Work to be completed:
Locate the string "currentTime" throughout the material and copy every line in which it occurs.

Study material:

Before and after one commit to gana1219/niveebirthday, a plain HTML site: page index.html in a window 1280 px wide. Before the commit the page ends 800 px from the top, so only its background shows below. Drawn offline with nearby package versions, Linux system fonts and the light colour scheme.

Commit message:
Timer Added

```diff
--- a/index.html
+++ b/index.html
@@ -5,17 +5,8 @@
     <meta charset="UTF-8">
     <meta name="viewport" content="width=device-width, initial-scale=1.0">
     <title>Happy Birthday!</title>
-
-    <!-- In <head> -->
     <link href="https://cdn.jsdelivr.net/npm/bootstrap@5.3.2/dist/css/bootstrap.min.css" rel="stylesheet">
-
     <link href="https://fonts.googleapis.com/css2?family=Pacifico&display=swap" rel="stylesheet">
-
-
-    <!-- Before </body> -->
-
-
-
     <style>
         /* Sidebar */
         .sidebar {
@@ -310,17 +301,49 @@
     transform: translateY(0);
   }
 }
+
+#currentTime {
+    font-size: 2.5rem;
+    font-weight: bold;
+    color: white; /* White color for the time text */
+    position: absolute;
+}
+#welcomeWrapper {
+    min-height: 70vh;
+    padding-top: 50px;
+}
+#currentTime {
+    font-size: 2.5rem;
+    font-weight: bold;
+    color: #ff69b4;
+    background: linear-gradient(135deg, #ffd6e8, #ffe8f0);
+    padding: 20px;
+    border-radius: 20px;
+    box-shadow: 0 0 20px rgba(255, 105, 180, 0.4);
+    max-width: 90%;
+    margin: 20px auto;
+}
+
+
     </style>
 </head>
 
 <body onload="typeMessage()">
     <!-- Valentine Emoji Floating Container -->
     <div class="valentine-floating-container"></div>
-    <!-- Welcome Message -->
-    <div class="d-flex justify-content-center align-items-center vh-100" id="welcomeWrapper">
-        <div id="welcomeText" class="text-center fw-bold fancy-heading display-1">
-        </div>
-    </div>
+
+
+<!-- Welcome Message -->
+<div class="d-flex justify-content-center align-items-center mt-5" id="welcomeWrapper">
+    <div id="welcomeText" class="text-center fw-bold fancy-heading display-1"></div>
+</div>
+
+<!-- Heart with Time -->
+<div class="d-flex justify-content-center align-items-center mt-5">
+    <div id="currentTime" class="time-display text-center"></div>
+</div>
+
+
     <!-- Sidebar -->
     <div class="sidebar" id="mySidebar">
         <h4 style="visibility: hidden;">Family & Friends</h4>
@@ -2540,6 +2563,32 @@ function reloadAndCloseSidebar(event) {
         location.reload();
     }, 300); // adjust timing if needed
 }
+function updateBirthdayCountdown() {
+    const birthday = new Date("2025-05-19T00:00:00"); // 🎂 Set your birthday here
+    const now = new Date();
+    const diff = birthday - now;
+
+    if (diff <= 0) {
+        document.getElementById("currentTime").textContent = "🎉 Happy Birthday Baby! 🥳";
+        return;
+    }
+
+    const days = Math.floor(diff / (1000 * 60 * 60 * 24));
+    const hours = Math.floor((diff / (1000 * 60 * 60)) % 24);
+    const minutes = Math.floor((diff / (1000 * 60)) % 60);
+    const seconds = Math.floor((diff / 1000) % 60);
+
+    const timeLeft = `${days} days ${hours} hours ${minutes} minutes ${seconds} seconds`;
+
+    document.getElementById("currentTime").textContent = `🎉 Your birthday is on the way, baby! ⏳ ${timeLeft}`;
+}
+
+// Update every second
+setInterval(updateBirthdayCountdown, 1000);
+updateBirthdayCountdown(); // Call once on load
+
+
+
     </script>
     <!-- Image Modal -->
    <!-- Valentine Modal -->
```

Output of the task:
+#currentTime {
+#currentTime {
+    <div id="currentTime" class="time-display text-center"></div>
+        document.getElementById("currentTime").textContent = "🎉 Happy Birthday Baby! 🥳";
+    document.getElementById("currentTime").textContent = `🎉 Your birthday is on the way, baby! ⏳ ${timeLeft}`;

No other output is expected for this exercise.